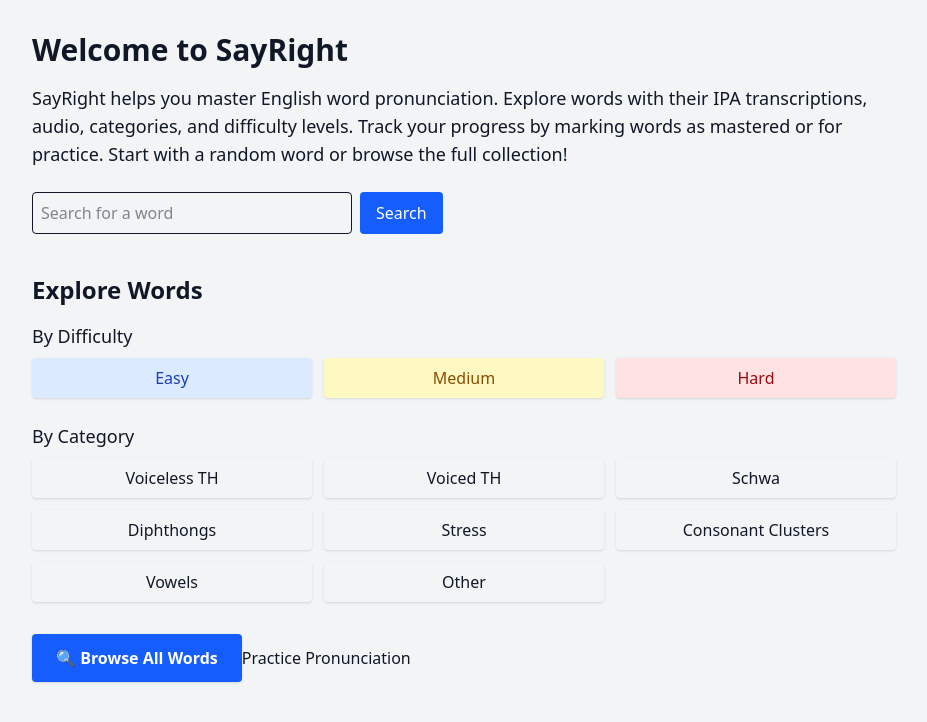
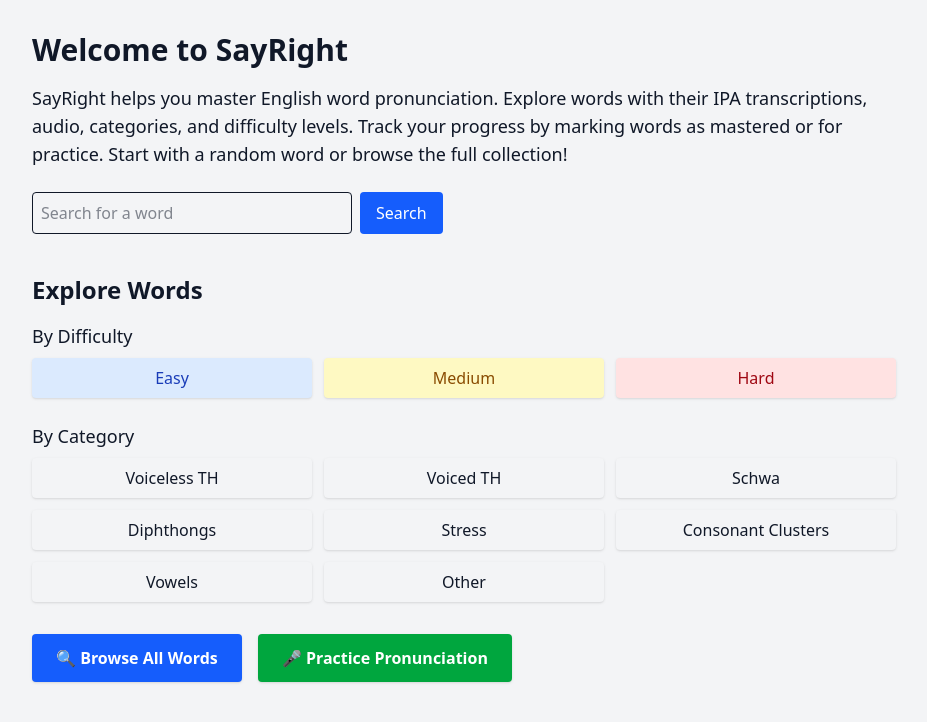
Before and after one commit to Ania58/Pronunciation-App-Frontend, a React (Vite) app: page / in a window 1280 px wide. Shown: the top 722 px of the page, without its empty margins (176-1103 px from the left). Built offline with nearby package versions, Linux system fonts and the light colour scheme; no server answers.

Commit message:
improve layout and styling of Browse and Practice buttons

```diff
--- a/src/pages/MainPage.tsx
+++ b/src/pages/MainPage.tsx
@@ -61,15 +61,21 @@ export default function MainPage() {
             </Link>
           </div>
         </div>
-
-        <div className="mt-8">
-          <Link to="/words" className="inline-block bg-blue-600 hover:bg-blue-700 text-white font-semibold px-6 py-3 rounded shadow text-center">
+        <div className="mt-8 flex flex-col sm:flex-row items-center gap-4">
+          <Link
+            to="/words"
+            className="bg-blue-600 hover:bg-blue-700 text-white font-semibold px-6 py-3 rounded shadow text-center w-full sm:w-auto"
+          >
             🔍 Browse All Words
           </Link>
-          <Link to="/record">Practice Pronunciation</Link>
+          <Link
+            to="/record"
+            className="bg-green-600 hover:bg-green-700 text-white font-semibold px-6 py-3 rounded shadow text-center w-full sm:w-auto"
+          >
+            🎤 Practice Pronunciation
+          </Link>
         </div>
       </nav>
-
     </div>
   );
 }
```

──────────

• [What is needed]
For each line of the material that includes the word "Link", make a copy.

• [Your response]
             </Link>
-          <Link to="/words" className="inline-block bg-blue-600 hover:bg-blue-700 text-white font-semibold px-6 py-3 rounded shadow text-center">
+          <Link
           </Link>
-          <Link to="/record">Practice Pronunciation</Link>
+          <Link
+          </Link>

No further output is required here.